------ Data extract ------
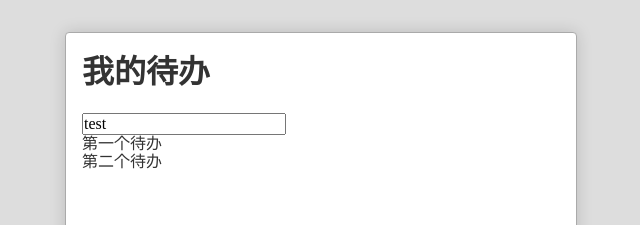
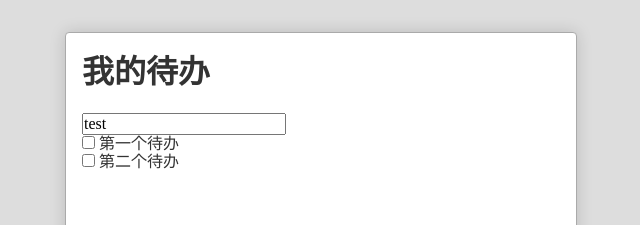
Before and after one commit to zzyo96/webpack-demo, a React (Create React App) app: page / in a window 1280 px wide. Shown: the top 225 px of the page, without its empty margins (319-959 px from the left). Built offline with nearby package versions, Linux system fonts and the light colour scheme.

Commit message:
标记为已完成/未完成

```diff
--- a/src/App.js
+++ b/src/App.js
@@ -21,7 +21,7 @@
     let todos = this.state.todoList.map((item,index)=>{
       return (
         <li>
-          <TodoItem todo={item} />
+          <TodoItem todo={item} onToggle={this.toggle.bind(this)} />
         </li>
       )
     })
@@ -40,6 +40,10 @@
       </div>
     )
   }
+  toggle(e, todo){
+    todo.status = todo.status === 'completed' ? '' : 'completed'
+    this.setState(this.state)
+  }
   changeTitle(event){
     this.setState({
       newTodo: event.target.value,
--- a/src/TodoItem.js
+++ b/src/TodoItem.js
@@ -2,6 +2,14 @@
 
 export default class TodoItem extends Component {
   render(){
-    return <div>{this.props.todo.title}</div>
+    return (
+      <div>
+      <input type="checkbox" checked={this.props.todo.status === 'completed'}
+        onChange={this.toggle.bind(this)}/> {this.props.todo.title}
+      </div>
+    )
+  }
+  toggle(e){
+    this.props.onToggle(e, this.props.todo)
   }
 }
```
Also changed, not shown: 8 other files (tests, documents, lock files or other folders).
------
**What is expected:** Using the data above, state the number of lines that contain the word "props"; add nothing else.

**Result below:** 4